Luckily, there’s no one best permeable answer for every project where the technology is important.

“Each system has to be designed to the project and the location,” says Cahill’s Adams. “Rainfall is different depending on where you are in the country; the soils are different, the topography is different, and the climate conditions are different.”

For instance, in applications where salt is used to melt ice, permeable pavers perform well. However, in locations where sand is a problem, they can clog up.

Particularly for large expanses, specifying the right system and then designing it properly will be the job of a landscape designer and engineer, rather than a landscape contractor.

“The designer has to design a system that can manage the stormwater so it will not only go through the permeable surface, but then has somewhere to go,” says Adams.

“The underlying system has to be a stone bed or something similar that can hold the water and allow it to soak into the underlying soil,” she explains. “There can be problems if the soils are compacted during construction, or if it’s not designed to handle flows in areas that have extreme weather events.”

Porous concrete can require a higher skill level for successful installations – but, Adams says, “The pavers install according to the manufacturer’s recommendations, and the asphalt is pretty straightforward; anyone who can install regular pavers or asphalt can install the permeable products.”

Adams adds that, in Europe, some manufacturers are now experimenting with manufacturing pavers from porous concrete.

Will the requirement to install a permeable solution to manage stormwater be coming to a commercial or residential project near you in the immediate future? As with the products themselves, there’s no single easy answer.
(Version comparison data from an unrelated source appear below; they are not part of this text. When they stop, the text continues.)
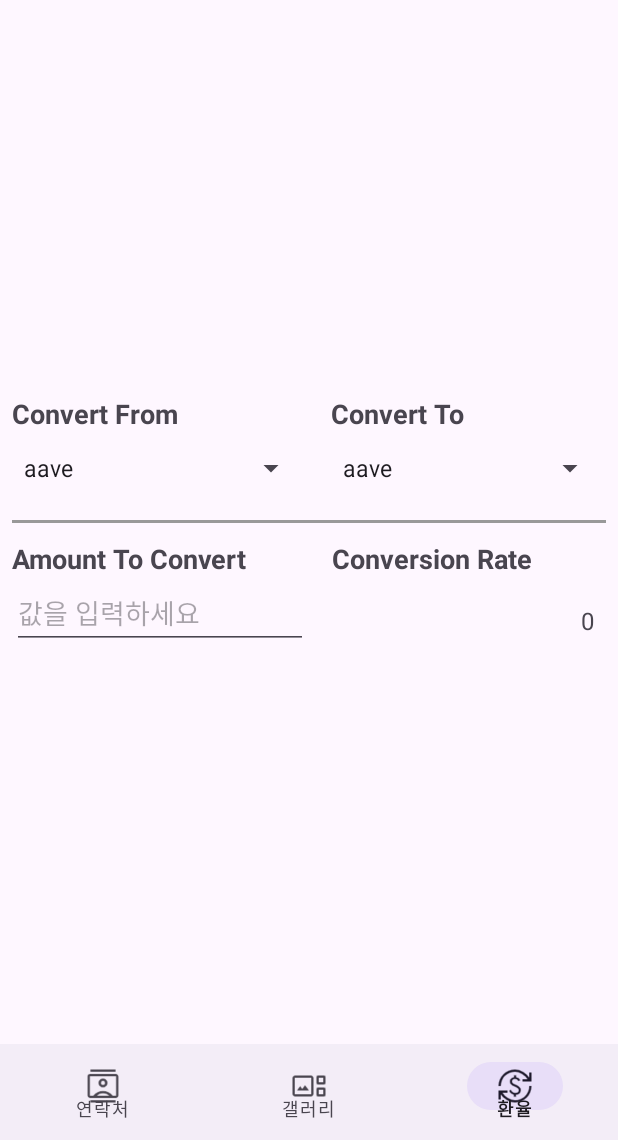
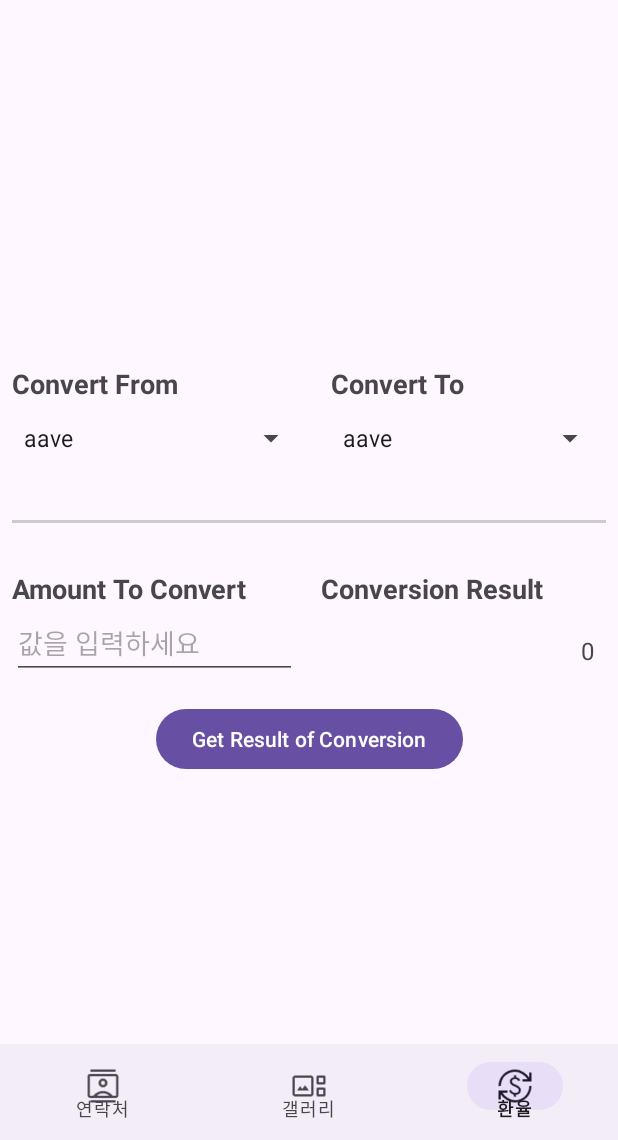
Before and after one commit to coitloz88/3-gu-multi-tab, an Android app: the screen it shows after launch (MainActivity), item 3 of the bottom bar chosen, on a phone screen of 412 x 824 dp, the part 96-1236 px from its top. Run offline under Robolectric (Android 15) with nearby library versions, the phone set to English and light mode, and no system bars.

Commit message:
add confirm button for currency result

```diff
--- a/app/src/main/res/layout/fragment_currency.xml
+++ b/app/src/main/res/layout/fragment_currency.xml
@@ -28,15 +28,15 @@
                 android:layout_width="match_parent"
                 android:layout_height="wrap_content"
                 android:layout_weight="1"
-                android:orientation="horizontal"
-                android:baselineAligned="false">
+                android:baselineAligned="false"
+                android:orientation="horizontal">
 
                 <LinearLayout
                     android:layout_width="wrap_content"
                     android:layout_height="wrap_content"
+                    android:layout_marginEnd="8dp"
                     android:layout_weight="1"
-                    android:orientation="vertical"
-                    android:layout_marginEnd="8dp">
+                    android:orientation="vertical">
 
                     <TextView
                         android:id="@+id/tv_convert_from"
@@ -50,7 +50,7 @@
                         android:id="@+id/spinner_from"
                         android:layout_width="match_parent"
                         android:layout_height="48dp"
-                        android:layout_marginEnd="8dp"/>
+                        android:layout_marginEnd="8dp" />
                 </LinearLayout>
 
                 <LinearLayout
@@ -77,31 +77,29 @@
             <LinearLayout
                 android:id="@+id/divider"
                 android:layout_width="match_parent"
-                android:layout_height="24dp"
-                android:orientation="horizontal"
-                >
+                android:layout_height="64dp"
+                android:orientation="horizontal">
 
                 <View
-                    android:background="#999999"
                     android:layout_width="match_parent"
                     android:layout_height="2dp"
                     android:layout_gravity="center"
-                    />
+                    android:background="#CCCCCC" />
             </LinearLayout>
 
             <LinearLayout
                 android:layout_width="match_parent"
                 android:layout_height="wrap_content"
                 android:layout_weight="1"
-                android:orientation="horizontal"
-                android:baselineAligned="false">
+                android:baselineAligned="false"
+                android:orientation="horizontal">
 
                 <LinearLayout
                     android:layout_width="wrap_content"
                     android:layout_height="wrap_content"
+                    android:layout_marginEnd="8dp"
                     android:layout_weight="1"
-                    android:orientation="vertical"
-                    android:layout_marginEnd="8dp">
+                    android:orientation="vertical">
 
                     <TextView
                         android:id="@+id/tv_amount"
@@ -131,7 +129,7 @@
                         android:id="@+id/tv_rate"
                         android:layout_width="wrap_content"
                         android:layout_height="wrap_content"
-                        android:text="@string/conversion_rate"
+                        android:text="@string/conversion_result"
                         android:textSize="18sp"
                         android:textStyle="bold"
                         app:layout_constraintStart_toStartOf="parent"
@@ -153,6 +151,16 @@
             </LinearLayout>
 
         </LinearLayout>
+
+        <Button
+            android:id="@+id/button"
+            android:layout_width="wrap_content"
+            android:layout_height="wrap_content"
+            android:layout_marginTop="16dp"
+            android:text="@string/get_result_of_conversion"
+            app:layout_constraintEnd_toEndOf="parent"
+            app:layout_constraintStart_toStartOf="parent"
+            app:layout_constraintTop_toBottomOf="@+id/layout_currency_info" />
     </androidx.constraintlayout.widget.ConstraintLayout>
 
 </FrameLayout>
--- a/app/src/main/res/values/strings.xml
+++ b/app/src/main/res/values/strings.xml
@@ -8,7 +8,8 @@
     <string name="convert_from">Convert From</string>
     <string name="convert_to">Convert To</string>
     <string name="amount_to_convert">Amount To Convert</string>
-    <string name="conversion_rate">Conversion Rate</string>
+    <string name="conversion_result">Conversion Result</string>
     <string name="hint_amount_to_convert">값을 입력하세요</string>
     <string name="zero">0</string>
+    <string name="get_result_of_conversion">Get Result of Conversion</string>
 </resources>
```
Unilock’s Rodenburgh says he’s aware of several New England communities now requiring permeable driveways; and, in Toronto, expansion of parking lots and driveways includes the requirement that they be permeable.

Willamette Graystone’s Schroeder says he’s also familiar with communities that require homeowners to pay a fee for stormwater leaving their properties. By installing a permeable driveway that can handle water coming off a roof, the homeowner can earn a fee reduction.
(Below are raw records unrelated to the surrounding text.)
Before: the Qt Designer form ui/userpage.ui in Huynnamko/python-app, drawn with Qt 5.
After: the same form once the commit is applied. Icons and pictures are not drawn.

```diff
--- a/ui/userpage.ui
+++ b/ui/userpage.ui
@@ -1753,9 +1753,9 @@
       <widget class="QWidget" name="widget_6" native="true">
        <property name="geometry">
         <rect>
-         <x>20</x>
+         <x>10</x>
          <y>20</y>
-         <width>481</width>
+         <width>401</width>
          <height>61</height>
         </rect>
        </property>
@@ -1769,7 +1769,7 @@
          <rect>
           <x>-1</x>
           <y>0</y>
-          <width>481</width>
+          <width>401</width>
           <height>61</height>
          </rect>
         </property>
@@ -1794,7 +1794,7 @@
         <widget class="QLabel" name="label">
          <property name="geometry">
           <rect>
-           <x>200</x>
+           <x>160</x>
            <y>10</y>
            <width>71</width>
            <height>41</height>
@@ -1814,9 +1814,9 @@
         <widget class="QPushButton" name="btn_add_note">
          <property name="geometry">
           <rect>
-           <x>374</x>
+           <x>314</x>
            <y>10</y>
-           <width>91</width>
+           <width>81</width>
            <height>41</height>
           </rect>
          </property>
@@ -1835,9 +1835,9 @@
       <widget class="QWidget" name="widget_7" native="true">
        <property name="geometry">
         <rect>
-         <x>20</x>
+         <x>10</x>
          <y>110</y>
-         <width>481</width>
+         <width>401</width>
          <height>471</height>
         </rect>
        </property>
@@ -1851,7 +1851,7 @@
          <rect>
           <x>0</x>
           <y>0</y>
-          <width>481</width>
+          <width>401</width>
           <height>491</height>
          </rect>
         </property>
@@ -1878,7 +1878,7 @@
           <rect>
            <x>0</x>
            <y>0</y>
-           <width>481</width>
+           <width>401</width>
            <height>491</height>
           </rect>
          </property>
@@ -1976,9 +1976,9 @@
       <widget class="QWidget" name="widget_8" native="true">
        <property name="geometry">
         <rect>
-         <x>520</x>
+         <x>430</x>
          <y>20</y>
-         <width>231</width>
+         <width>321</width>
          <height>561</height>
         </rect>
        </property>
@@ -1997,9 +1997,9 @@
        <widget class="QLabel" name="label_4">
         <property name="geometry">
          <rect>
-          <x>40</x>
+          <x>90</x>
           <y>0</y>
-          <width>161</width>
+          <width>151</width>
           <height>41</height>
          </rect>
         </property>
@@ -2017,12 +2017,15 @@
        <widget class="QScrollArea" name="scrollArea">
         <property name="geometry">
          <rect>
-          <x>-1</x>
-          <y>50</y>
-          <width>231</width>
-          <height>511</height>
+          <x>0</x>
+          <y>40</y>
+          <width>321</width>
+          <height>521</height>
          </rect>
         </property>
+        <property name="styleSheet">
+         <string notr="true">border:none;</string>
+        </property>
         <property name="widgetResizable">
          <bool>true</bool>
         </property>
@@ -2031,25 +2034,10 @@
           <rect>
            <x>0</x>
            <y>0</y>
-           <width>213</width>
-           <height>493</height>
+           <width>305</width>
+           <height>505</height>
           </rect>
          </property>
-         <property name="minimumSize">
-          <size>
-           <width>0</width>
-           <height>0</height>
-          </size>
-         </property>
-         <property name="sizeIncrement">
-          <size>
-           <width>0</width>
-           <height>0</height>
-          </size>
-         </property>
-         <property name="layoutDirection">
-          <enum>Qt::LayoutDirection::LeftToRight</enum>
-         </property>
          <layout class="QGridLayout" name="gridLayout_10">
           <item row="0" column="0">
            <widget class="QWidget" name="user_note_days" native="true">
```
“However, I think this is being driven more by the commercial market,” Schroeder says. “There, permeable parking can serve two functions. It can serve as a detention basin and as usable parking. And, by eliminating a conventional detention basin from the property or reducing its size, you can increase your parking area.”
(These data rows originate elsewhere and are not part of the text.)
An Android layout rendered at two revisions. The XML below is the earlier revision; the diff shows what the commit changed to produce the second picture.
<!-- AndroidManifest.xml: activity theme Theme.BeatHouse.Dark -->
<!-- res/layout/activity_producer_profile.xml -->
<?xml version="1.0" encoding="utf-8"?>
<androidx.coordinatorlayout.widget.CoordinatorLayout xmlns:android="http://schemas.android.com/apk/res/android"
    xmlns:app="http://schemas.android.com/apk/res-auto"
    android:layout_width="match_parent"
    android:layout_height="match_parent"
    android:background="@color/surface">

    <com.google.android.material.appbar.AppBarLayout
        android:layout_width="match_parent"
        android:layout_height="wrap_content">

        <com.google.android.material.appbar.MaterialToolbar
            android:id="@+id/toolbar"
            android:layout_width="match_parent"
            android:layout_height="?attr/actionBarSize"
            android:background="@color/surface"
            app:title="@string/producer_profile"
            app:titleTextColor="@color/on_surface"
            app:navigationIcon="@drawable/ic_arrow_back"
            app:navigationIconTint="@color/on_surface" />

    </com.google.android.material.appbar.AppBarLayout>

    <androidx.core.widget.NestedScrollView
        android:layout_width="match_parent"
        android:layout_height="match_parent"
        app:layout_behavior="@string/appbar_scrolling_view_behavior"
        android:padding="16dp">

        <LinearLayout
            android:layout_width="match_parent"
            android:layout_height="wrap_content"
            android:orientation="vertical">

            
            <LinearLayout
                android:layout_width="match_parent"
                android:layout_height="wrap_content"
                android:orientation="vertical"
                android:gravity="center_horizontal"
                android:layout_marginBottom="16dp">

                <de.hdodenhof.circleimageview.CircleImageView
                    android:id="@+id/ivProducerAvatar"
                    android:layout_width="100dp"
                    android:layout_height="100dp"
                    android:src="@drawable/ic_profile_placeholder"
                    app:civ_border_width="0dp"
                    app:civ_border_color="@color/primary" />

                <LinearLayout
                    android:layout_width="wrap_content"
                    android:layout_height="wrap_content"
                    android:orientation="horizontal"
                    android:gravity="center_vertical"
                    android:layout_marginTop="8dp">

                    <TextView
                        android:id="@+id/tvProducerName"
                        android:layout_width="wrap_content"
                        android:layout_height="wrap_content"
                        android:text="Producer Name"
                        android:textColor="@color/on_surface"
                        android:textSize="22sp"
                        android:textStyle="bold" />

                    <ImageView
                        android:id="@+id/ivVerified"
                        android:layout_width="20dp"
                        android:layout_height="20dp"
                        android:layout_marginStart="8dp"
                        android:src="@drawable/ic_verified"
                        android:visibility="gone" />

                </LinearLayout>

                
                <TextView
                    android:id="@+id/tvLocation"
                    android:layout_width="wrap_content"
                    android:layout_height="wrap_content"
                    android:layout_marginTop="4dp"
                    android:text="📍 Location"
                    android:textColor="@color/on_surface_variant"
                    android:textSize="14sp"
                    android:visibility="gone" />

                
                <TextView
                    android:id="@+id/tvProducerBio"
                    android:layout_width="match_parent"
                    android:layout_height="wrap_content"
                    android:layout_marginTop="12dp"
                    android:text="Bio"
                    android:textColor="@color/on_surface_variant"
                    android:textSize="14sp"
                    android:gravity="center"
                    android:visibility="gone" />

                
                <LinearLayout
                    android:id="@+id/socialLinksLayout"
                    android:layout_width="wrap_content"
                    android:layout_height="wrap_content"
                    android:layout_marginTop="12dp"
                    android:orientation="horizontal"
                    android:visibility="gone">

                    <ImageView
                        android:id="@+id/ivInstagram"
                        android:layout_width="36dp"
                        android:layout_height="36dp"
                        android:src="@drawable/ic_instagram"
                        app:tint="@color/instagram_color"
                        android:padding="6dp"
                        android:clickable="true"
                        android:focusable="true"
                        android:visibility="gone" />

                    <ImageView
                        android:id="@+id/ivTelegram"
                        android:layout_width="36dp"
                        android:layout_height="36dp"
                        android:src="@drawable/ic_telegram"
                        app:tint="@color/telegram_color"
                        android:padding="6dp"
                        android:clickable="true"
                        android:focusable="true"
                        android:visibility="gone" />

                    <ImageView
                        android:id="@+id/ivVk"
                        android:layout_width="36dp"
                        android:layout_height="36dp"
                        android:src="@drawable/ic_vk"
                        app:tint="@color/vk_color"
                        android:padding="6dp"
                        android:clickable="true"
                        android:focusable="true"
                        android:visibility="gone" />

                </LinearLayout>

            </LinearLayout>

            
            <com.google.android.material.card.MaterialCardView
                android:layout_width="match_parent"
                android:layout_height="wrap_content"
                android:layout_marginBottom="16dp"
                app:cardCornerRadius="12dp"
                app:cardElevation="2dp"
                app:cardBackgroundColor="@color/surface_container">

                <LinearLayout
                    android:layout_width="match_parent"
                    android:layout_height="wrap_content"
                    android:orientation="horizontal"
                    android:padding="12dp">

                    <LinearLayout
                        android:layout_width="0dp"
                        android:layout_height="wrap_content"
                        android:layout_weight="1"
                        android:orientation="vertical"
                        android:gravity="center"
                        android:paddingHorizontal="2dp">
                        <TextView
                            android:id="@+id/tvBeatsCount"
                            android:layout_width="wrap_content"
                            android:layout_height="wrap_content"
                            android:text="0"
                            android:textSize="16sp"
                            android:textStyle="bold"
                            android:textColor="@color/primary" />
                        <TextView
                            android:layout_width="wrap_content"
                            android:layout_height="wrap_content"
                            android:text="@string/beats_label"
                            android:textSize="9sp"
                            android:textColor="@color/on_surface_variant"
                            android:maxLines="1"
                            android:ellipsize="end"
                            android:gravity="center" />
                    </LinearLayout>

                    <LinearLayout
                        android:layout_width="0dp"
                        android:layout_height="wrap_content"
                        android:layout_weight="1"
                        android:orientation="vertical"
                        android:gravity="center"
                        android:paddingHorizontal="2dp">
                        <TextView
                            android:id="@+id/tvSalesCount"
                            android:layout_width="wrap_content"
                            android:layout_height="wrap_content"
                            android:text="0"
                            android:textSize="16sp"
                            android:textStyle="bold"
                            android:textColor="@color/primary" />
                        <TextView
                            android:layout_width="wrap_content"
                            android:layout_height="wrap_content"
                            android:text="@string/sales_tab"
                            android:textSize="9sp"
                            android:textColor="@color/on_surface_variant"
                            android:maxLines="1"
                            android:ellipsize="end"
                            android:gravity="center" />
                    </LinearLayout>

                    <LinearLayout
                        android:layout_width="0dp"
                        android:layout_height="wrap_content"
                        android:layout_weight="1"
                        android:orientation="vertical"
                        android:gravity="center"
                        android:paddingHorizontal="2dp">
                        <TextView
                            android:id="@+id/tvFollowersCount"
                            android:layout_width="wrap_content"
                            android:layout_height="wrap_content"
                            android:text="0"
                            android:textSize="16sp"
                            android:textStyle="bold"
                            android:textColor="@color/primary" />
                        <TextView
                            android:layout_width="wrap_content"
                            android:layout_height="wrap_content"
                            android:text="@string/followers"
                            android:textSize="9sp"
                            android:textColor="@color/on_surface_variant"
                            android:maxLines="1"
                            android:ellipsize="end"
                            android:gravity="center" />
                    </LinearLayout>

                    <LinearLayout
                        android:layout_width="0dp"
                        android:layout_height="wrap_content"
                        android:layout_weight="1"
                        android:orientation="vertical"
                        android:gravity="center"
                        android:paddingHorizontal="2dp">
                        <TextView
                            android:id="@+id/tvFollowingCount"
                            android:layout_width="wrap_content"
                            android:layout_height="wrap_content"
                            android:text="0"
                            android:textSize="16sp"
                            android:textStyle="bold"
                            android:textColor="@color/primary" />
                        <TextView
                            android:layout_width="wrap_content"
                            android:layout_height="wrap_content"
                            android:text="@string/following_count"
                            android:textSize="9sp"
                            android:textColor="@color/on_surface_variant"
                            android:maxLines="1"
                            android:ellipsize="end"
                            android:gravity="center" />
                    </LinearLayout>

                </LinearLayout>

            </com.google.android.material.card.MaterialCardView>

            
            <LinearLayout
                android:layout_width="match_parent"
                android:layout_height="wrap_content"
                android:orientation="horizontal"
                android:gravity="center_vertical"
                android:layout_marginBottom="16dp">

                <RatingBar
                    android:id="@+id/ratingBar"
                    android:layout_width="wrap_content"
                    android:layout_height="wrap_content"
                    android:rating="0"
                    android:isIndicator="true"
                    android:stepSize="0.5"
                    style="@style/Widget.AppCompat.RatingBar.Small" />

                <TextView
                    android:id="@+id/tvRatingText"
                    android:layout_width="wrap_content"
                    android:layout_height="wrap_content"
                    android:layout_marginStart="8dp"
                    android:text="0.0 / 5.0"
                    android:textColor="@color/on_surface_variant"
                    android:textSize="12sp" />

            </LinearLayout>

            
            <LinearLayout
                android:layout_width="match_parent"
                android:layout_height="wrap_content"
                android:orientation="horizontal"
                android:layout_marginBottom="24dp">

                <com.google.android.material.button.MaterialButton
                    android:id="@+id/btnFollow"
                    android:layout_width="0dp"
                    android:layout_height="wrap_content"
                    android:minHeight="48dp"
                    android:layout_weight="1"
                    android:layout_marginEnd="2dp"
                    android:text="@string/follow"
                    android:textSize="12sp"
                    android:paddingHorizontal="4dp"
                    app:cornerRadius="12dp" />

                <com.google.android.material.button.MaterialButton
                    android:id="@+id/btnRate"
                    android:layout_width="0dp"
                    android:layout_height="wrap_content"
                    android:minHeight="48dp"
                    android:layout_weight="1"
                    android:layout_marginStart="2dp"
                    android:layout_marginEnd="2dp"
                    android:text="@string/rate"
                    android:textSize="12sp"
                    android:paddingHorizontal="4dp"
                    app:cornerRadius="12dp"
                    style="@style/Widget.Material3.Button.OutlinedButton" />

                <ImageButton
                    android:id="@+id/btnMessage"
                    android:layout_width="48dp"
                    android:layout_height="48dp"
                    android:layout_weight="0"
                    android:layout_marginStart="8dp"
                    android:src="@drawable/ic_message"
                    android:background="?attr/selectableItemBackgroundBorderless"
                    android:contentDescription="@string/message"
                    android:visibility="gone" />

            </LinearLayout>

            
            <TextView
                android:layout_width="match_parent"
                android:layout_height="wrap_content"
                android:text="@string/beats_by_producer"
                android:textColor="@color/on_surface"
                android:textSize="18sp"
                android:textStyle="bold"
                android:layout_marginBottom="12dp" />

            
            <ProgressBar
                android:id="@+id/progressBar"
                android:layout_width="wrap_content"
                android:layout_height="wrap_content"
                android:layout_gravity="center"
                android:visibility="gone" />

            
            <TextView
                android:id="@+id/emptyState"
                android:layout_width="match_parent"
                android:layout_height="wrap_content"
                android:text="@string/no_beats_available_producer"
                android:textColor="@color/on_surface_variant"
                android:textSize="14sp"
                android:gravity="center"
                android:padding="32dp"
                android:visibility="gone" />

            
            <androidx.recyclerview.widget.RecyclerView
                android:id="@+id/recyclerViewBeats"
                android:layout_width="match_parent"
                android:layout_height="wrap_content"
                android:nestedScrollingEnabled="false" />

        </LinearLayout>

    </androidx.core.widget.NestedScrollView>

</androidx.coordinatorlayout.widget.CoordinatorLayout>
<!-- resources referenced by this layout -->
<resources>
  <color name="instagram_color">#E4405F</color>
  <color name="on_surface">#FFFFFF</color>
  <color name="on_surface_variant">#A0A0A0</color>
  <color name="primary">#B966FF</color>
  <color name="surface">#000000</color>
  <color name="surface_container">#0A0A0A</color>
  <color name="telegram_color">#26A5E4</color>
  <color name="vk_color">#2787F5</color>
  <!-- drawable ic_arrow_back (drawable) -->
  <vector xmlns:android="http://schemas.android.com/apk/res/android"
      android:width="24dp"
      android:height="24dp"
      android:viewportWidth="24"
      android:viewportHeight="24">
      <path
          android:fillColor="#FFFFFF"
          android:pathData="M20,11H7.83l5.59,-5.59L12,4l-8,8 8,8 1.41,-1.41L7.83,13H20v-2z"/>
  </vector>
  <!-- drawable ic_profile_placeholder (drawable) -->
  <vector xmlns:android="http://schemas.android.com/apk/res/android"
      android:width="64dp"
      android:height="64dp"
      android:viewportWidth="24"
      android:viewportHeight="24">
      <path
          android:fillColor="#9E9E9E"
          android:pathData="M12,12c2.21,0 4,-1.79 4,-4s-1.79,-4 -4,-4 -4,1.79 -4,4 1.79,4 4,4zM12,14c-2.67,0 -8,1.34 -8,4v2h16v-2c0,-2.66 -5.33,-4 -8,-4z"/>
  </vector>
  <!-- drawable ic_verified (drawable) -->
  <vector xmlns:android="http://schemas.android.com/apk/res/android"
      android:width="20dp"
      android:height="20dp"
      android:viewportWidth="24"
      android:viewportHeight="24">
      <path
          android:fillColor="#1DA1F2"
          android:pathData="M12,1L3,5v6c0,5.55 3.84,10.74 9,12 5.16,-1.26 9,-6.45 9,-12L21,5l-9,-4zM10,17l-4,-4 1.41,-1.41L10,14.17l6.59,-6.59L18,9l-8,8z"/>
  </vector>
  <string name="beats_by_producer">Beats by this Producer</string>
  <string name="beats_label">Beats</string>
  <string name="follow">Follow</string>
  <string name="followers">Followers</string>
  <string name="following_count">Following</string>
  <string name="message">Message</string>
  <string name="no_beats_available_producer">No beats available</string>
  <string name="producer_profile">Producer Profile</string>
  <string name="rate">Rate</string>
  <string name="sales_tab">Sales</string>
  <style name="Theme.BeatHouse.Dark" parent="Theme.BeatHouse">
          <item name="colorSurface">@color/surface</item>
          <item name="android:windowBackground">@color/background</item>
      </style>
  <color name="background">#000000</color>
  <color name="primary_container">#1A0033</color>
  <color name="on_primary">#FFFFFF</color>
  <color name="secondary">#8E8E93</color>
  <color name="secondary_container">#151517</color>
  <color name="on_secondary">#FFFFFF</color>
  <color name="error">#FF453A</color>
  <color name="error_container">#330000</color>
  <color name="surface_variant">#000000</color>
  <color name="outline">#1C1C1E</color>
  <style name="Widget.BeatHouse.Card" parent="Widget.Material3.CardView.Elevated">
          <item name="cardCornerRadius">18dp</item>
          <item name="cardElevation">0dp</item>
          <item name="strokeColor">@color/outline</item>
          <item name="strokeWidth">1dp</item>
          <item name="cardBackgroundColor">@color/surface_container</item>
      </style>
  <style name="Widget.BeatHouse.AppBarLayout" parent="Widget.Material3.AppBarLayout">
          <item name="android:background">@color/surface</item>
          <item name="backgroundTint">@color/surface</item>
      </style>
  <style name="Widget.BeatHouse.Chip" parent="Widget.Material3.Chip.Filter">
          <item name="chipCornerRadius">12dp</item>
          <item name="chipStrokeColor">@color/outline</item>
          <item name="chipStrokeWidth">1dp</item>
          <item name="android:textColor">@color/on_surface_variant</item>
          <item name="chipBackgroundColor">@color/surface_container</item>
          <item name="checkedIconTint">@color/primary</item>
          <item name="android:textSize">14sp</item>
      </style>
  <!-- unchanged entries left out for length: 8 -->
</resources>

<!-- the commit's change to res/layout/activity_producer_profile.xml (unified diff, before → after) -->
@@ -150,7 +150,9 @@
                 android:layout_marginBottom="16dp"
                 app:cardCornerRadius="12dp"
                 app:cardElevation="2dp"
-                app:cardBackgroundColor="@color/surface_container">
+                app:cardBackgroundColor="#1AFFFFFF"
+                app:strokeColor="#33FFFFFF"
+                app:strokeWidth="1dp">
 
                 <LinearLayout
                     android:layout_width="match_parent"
The Washington-based U.S. Green Building Council’s Leadership in Energy and Environmental Design (LEED) program started by focusing on commercial development, but it’s expanding into other areas, and Milestone’s Chaffee believes that same process will happen with permeable pavers.

“I think the average homeowner is becoming more aware of green issues such as energy consumption and minimizing waste,” he says. “The whole idea of permeability will become more popular as people become aware of what’s washing off our road systems and into our water.”

Oldcastle’s Kemp echoes that idea. He says permeability is now an issue with commercial builders, but it will eventually be embraced by residential developers and homeowners.

“Recycling didn’t catch on for awhile, either, but today people take their trash out with the paper, plastic and glass separated,” says Kemp. “The environmental movement is gaining, and people will want to do things to give back to the earth and make things better for their children and grandchildren.”

In the meantime, consultant Watson says while San Diego County was certainly concerned about the water washing off its parking lots, its study of permeable surfaces will lead ultimately to building specifications for governments in that county.

“We just did a presentation to municipalities, the port authority and the airport,” says Watson. “We had one city that asked us to speak with them because they have a developer who wants to use porous paving, and they don’t have any specifications for it. This is one way to get them standardized.”